Top 10 Mistakes Made by Employers

November 5, 2010

Frequently, a disgruntled employee will talk to a plaintiff lawyer about perceived harassment or discrimination in the workplace. The plaintiff lawyer may find that the complaint that the employee comes calling about is much ado about nothing. However, crafty plaintiff lawyers are always on the lookout for different ways to trap an unwary employer and, by questioning the employee in depth, they may uncover violations that the employee had no idea was occurring.

Here are some of the top mistakes made by employers that could lead to costly awards to employees or ex-employees:

1. Poor Policy Management

Employers without employment policies in place (or out-of-date policies) and managers who don’t know the company’s policies or apply them inconsistently are two reasons employers are found to illegally discriminate against employees.

Fixing the Problem: Create, or update, an employee handbook. Then, educate managers and supervisors about the policies and make certain that the policies are applied consistently and fairly.

2. Lack of Proper Training, Resources and Tools for Managers

It is difficult enough for managers to handle their employees, but if they are expected to do so without proper training and resources, it is almost an impossible task.

Fixing the Problem: Provide managers and supervisors with periodic training on policies and procedures as well as a basic understanding of the principles of discrimination, harassment and retaliation.

3. Lack of Clarity

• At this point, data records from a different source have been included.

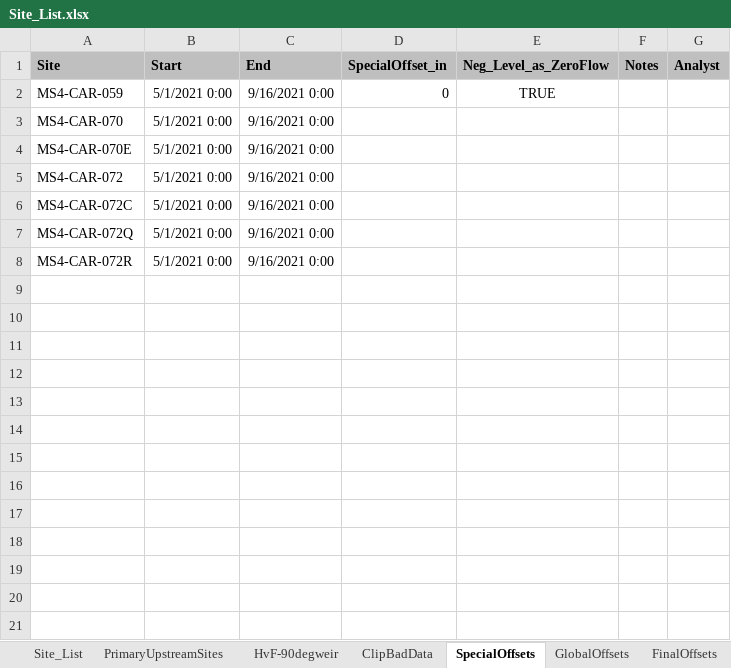
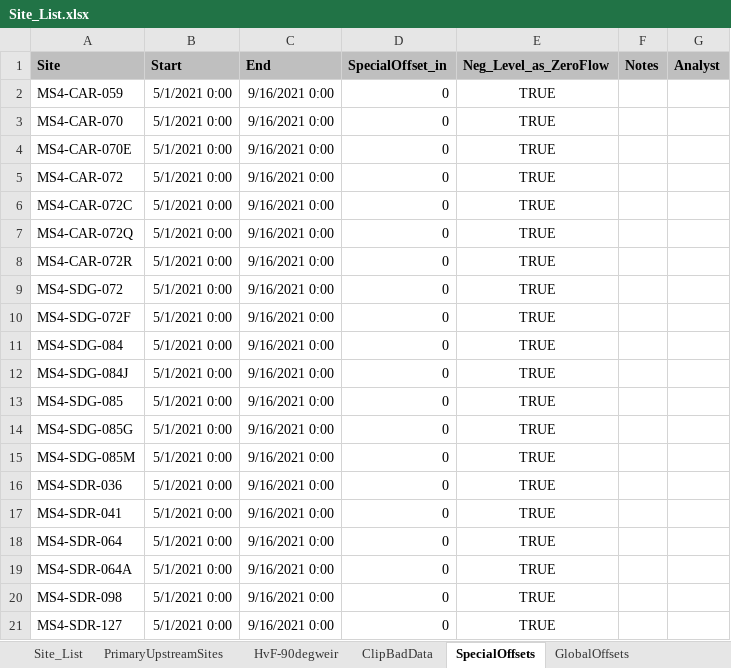
Before and after one commit to 5025-Main/2021_County_LowFlow, an Excel workbook: PowerBI/Site_List.xlsx, sheet SpecialOffsets, drawn as a sheet; only a part is shown; values as stored, in another font and other column widths than the file's, no borders; the diff covers the shown part only; the diff names each change by its address in the sheet, - before the commit and + after, or states it on an @@ line.

```diff
--- a/PowerBI/Site_List.xlsx (sheet SpecialOffsets)
+++ b/PowerBI/Site_List.xlsx (sheet SpecialOffsets)
-sheet tab: FinalOffsets
-D3:D8 (SpecialOffset_in): (empty)
+D3:D8 (SpecialOffset_in): 0
-E3:E8 (Neg_Level_as_ZeroFlow): (empty)
+E3:E8 (Neg_Level_as_ZeroFlow): TRUE
+row 9: MS4-SDG-072 | 5/1/2021 0:00 | 9/16/2021 0:00 | 0 | TRUE
+row 10: MS4-SDG-072F | 5/1/2021 0:00 | 9/16/2021 0:00 | 0 | TRUE
+row 11: MS4-SDG-084 | 5/1/2021 0:00 | 9/16/2021 0:00 | 0 | TRUE
+row 12: MS4-SDG-084J | 5/1/2021 0:00 | 9/16/2021 0:00 | 0 | TRUE
+row 13: MS4-SDG-085 | 5/1/2021 0:00 | 9/16/2021 0:00 | 0 | TRUE
+row 14: MS4-SDG-085G | 5/1/2021 0:00 | 9/16/2021 0:00 | 0 | TRUE
+row 15: MS4-SDG-085M | 5/1/2021 0:00 | 9/16/2021 0:00 | 0 | TRUE
+row 16: MS4-SDR-036 | 5/1/2021 0:00 | 9/16/2021 0:00 | 0 | TRUE
+row 17: MS4-SDR-041 | 5/1/2021 0:00 | 9/16/2021 0:00 | 0 | TRUE
+row 18: MS4-SDR-064 | 5/1/2021 0:00 | 9/16/2021 0:00 | 0 | TRUE
+row 19: MS4-SDR-064A | 5/1/2021 0:00 | 9/16/2021 0:00 | 0 | TRUE
+row 20: MS4-SDR-098 | 5/1/2021 0:00 | 9/16/2021 0:00 | 0 | TRUE
+row 21: MS4-SDR-127 | 5/1/2021 0:00 | 9/16/2021 0:00 | 0 | TRUE
```
Also changed, not shown: 12 added rows elsewhere in this sheet, sheet ClipBadData, sheet GlobalOffsets, sheet Site_List, other sheet tabs, 44 other files.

Problems can arise if an employee’s performance expectations are misunderstood, or the employer makes promises that it does not keep.

Fixing the Problem: Clear communication is critical. Be clear in general communications with all employees, as well as with communications to individual employees. Finally, make only promises you intend to keep.

4. Poor Recordkeeping

If an employer fails to document performance or disciplinary issues, in the eyes of a jury the problems never existed.

Fixing the Problem: Keep proper factual documents on performance reviews, attendance, time records/tardiness, disciplinary issues and requests for accommodation. For key documents, make certain to document that the employee received a copy.

5. Lack of Objectivity and Patience

All employers have their favorite employees. But failing to be objective with those employees, while being impatient with other employees, may be perceived as illegal discrimination.

Fixing the Problem: Don’t be “trigger happy” when it comes to terminating employees. Treat everyone the same – both good performers and bad. Finally, take a deep breath and see the big picture of the climate of the workplace.

6. Acting In a Way That Seems Punitive

The goal of progressive discipline is to rehabilitate a poor performing employee. Discipline, or treatment that seems like punishment, may push an otherwise non-litigious employee into the hands of a lawyer.

Fixing the Problem: Don’t threaten employees lightly or act in a way that seems punishing. When counseling an employee, do not make personal or unprofessional comments. Finally, do not submit performance information on employees on uncontested claims for unemployment.

7. Failure to Guard Against Retaliation Claims

Terminating an employee shortly after the employee has made a complaint of harassment or retaliation is frequently a recipe for disaster. Such a step should only be taken if it can be backed up by documentation or if it involves verifiable misconduct on the employee’s part.

Fixing the Problem: Be very careful with impacting the employment status of any employee who has taken “protected activity,” that is, complaining of harassment or discrimination, or who has filed a charge of discrimination or lawsuit against the company.

8. Lack of Thoroughness and Follow-Through

If the employer provides a mechanism for employees to complain, make sure to take all complaints seriously and follow through with a proper investigation and resolution of the complaint.

Fixing the Problem: Investigate complaints thoroughly and promptly. (The investigation should begin no later than 24 hours after the complaint has been made.) Also, take decisive action in response to the complaint and follow up with the complaining employee once the investigation is complete.

9. Overloaded Managers

Many of the mistakes above are not the result of intentional neglect or inattention, but rather managers and supervisors with too many irons in the fire.

Fixing the Problem: Keep a pulse on your managers’ and supervisors’ workloads and make sure your staffing levels can handle your volume of work.

10. Improper Handling of Termination

Very often, the way you handle a termination dictates whether an employee will leave quietly, or run to the nearest lawyer.

Fixing the Problem: Rather than try to spare the employees feelings, be honest with the reason for termination. The termination meeting should be brief and to the point and do not argue with the employee – you don’t need to feel victorious after the termination meeting. Finally, if you decide to offer the employee severance, only do so in exchange for a written release.

Little mistakes can add up and land you in court, so it is best to avoid them altogether with a strategy to follow a proper HR plan.